__Problem statement__:
Determine which lines of the records include the word "feature", and copy them.

__Supplied information__:
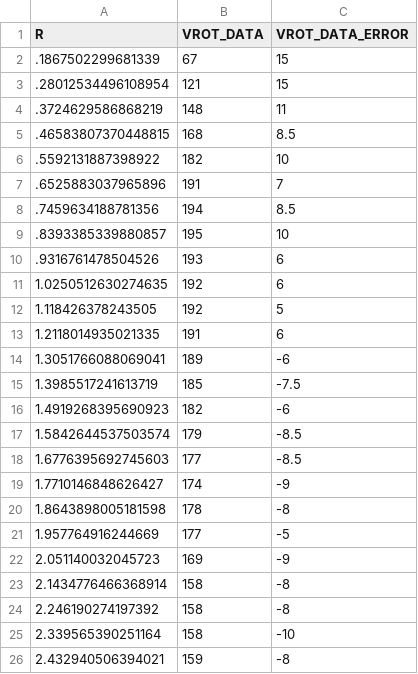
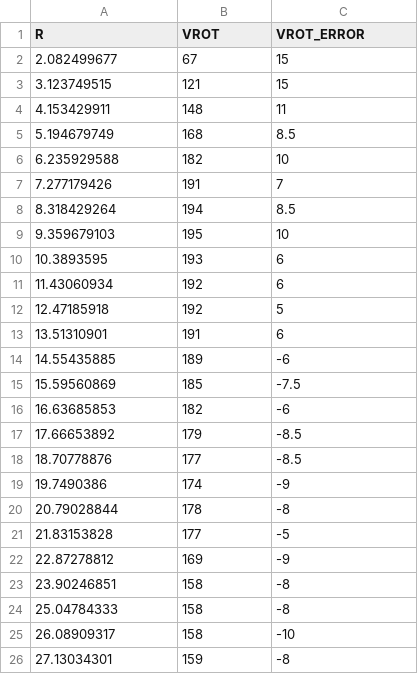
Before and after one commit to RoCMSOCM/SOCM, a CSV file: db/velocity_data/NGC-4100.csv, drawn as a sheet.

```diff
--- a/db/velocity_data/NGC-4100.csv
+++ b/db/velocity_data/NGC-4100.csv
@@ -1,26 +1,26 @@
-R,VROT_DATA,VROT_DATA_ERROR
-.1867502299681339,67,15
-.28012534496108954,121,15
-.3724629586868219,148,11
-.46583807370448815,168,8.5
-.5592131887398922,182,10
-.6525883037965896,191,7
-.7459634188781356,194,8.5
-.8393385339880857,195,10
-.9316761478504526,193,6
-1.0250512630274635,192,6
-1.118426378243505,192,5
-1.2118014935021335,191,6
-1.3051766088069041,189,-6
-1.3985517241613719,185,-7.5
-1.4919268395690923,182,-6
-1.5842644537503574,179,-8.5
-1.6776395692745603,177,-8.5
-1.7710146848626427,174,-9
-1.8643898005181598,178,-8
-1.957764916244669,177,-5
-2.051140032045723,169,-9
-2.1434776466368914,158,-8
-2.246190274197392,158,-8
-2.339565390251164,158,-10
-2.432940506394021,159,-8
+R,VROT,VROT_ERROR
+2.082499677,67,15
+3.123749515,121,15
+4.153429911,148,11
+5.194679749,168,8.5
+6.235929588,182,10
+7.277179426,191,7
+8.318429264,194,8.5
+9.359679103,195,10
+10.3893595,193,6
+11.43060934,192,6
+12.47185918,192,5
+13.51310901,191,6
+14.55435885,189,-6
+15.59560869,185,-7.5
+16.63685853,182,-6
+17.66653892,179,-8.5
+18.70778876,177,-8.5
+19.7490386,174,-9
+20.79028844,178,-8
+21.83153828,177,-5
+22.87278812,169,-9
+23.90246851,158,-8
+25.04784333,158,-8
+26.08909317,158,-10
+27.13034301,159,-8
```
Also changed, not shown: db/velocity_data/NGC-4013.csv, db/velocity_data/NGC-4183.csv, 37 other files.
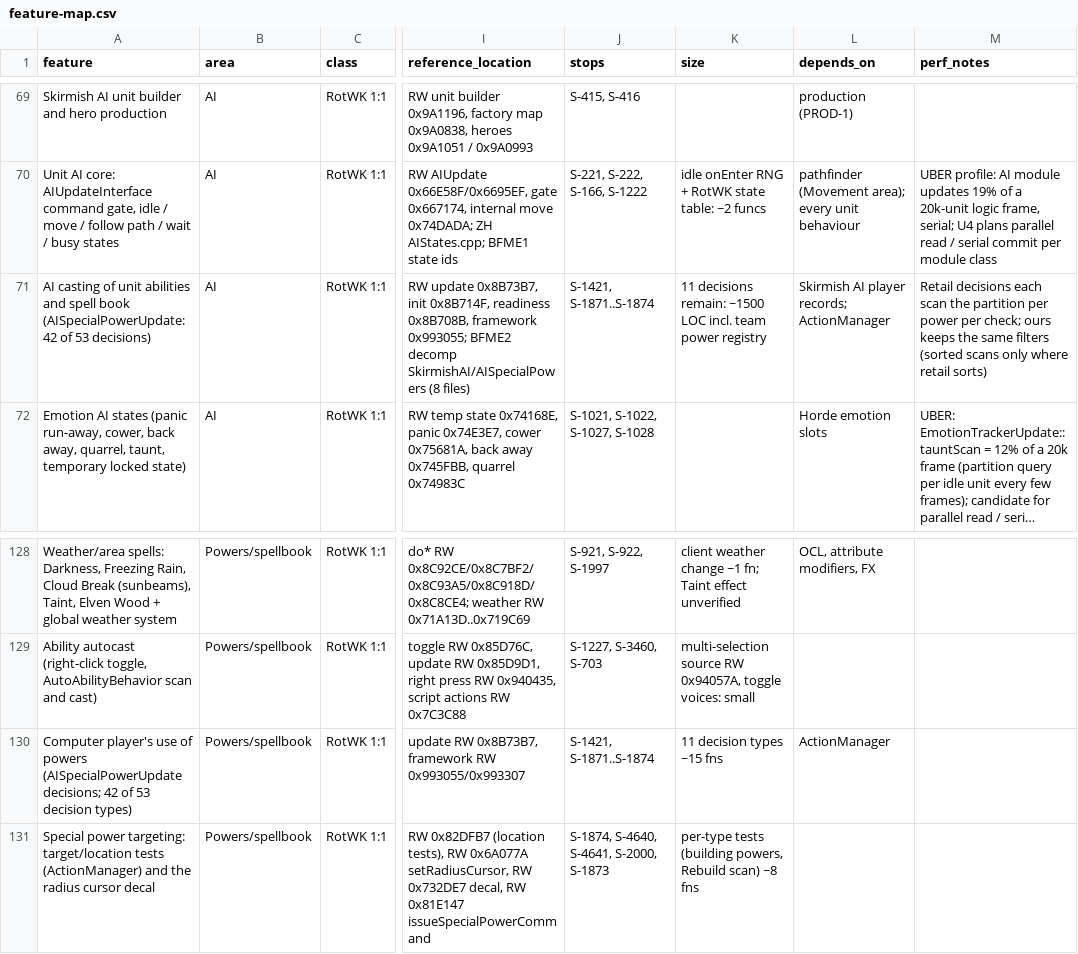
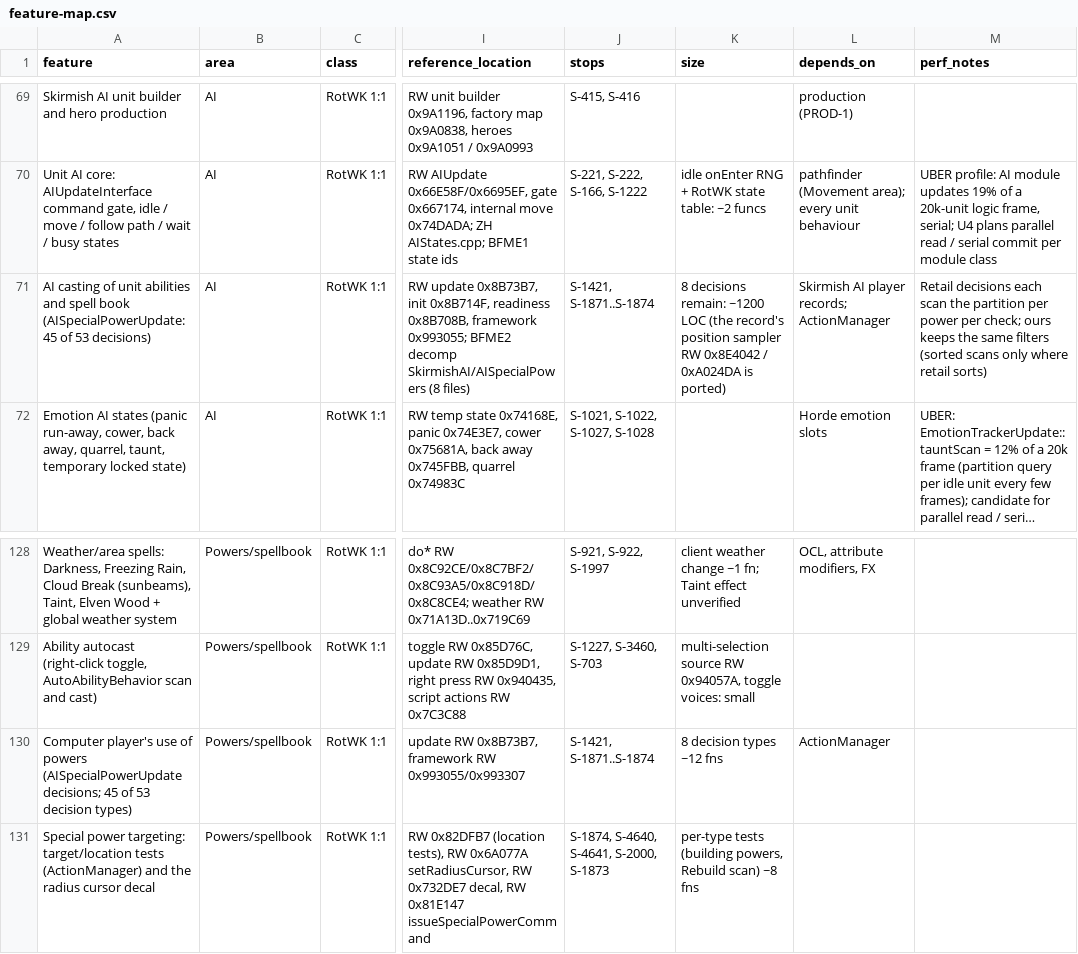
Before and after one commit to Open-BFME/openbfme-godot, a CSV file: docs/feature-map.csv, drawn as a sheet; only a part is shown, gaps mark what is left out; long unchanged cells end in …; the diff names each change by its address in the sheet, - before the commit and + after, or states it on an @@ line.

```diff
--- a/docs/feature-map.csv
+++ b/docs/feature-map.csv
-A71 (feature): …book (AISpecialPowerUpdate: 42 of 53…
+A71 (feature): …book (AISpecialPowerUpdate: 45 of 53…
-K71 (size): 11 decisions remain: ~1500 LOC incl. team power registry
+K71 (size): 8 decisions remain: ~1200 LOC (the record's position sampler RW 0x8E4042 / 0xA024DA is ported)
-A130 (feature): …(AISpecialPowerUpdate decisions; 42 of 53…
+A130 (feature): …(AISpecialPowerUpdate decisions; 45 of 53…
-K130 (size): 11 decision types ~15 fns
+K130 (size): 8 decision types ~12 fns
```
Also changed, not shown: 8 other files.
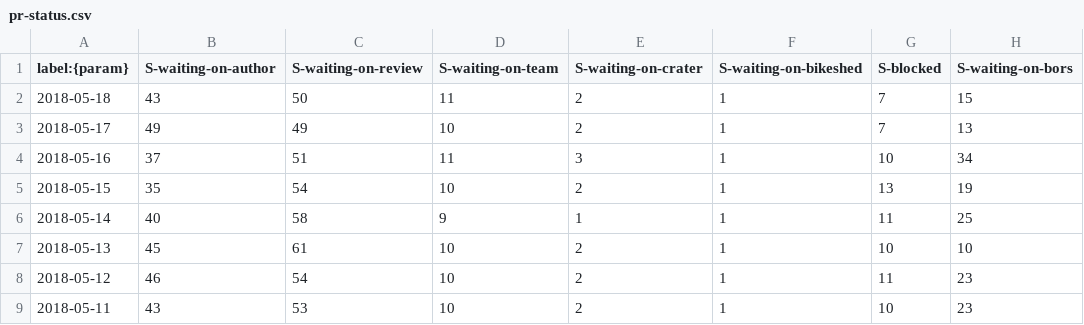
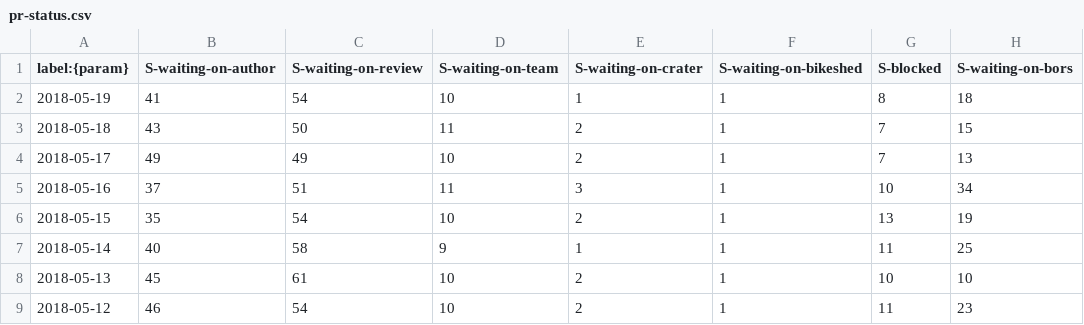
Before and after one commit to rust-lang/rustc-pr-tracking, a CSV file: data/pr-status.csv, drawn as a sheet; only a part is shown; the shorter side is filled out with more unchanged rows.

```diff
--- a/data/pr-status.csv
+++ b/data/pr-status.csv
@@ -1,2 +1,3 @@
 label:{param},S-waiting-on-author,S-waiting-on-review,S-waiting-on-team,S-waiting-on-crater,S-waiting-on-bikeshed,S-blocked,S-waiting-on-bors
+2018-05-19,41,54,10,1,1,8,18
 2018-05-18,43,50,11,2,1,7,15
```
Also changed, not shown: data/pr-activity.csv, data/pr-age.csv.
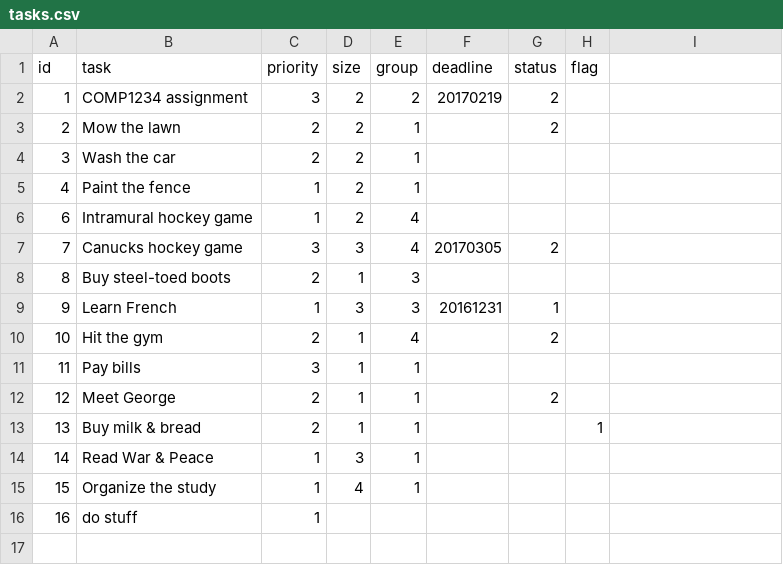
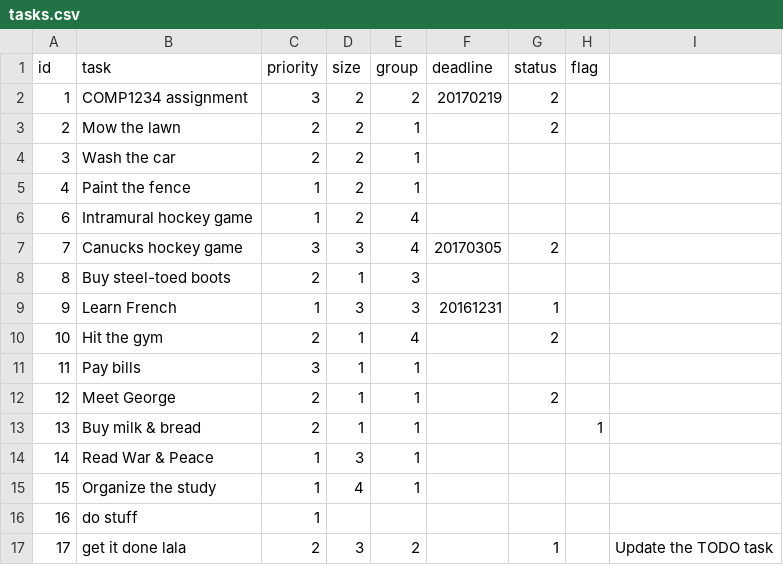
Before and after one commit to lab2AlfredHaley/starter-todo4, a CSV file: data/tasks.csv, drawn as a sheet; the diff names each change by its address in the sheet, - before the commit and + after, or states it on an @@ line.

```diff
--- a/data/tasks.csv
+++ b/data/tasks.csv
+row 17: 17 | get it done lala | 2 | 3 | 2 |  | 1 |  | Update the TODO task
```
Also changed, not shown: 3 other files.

__Final answer__:
Before and after one commit to Open-BFME/openbfme-godot, a CSV file: docs/feature-map.csv, drawn as a sheet; only a part is shown, gaps mark what is left out; long unchanged cells end in …; the diff names each change by its address in the sheet, - before the commit and + after, or states it on an @@ line.
--- a/docs/feature-map.csv
+++ b/docs/feature-map.csv
-A71 (feature): …book (AISpecialPowerUpdate: 42 of 53…
+A71 (feature): …book (AISpecialPowerUpdate: 45 of 53…
-A130 (feature): …(AISpecialPowerUpdate decisions; 42 of 53…
+A130 (feature): …(AISpecialPowerUpdate decisions; 45 of 53…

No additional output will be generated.